## DATA SUPPLIED

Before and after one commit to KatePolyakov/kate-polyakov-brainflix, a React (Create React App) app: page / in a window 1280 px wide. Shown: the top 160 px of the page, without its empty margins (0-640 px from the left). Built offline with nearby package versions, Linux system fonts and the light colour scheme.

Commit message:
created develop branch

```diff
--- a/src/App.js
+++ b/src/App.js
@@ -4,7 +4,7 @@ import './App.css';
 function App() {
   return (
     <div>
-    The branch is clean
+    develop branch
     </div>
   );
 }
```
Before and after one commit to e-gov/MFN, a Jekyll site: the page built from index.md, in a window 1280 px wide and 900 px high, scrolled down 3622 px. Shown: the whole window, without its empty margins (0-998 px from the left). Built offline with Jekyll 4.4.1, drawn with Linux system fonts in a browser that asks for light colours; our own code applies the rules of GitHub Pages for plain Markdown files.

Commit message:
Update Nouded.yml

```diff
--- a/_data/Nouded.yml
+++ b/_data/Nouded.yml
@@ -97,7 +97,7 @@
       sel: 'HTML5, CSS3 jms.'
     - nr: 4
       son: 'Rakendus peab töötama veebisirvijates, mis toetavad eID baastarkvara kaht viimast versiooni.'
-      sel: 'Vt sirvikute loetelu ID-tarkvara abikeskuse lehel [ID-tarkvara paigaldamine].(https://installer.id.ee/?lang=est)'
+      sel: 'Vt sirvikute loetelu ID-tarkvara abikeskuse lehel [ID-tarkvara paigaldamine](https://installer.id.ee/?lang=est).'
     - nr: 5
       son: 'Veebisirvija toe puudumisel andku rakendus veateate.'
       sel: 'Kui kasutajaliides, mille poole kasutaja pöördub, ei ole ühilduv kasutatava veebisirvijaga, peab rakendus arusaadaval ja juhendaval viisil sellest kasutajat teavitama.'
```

## WORK TO BE COMPLETED
Check each line of the material for "Nouded". Copy the ones that have it.

## RESULT FOR THIS EXERCISE
Update Nouded.yml
--- a/_data/Nouded.yml
+++ b/_data/Nouded.yml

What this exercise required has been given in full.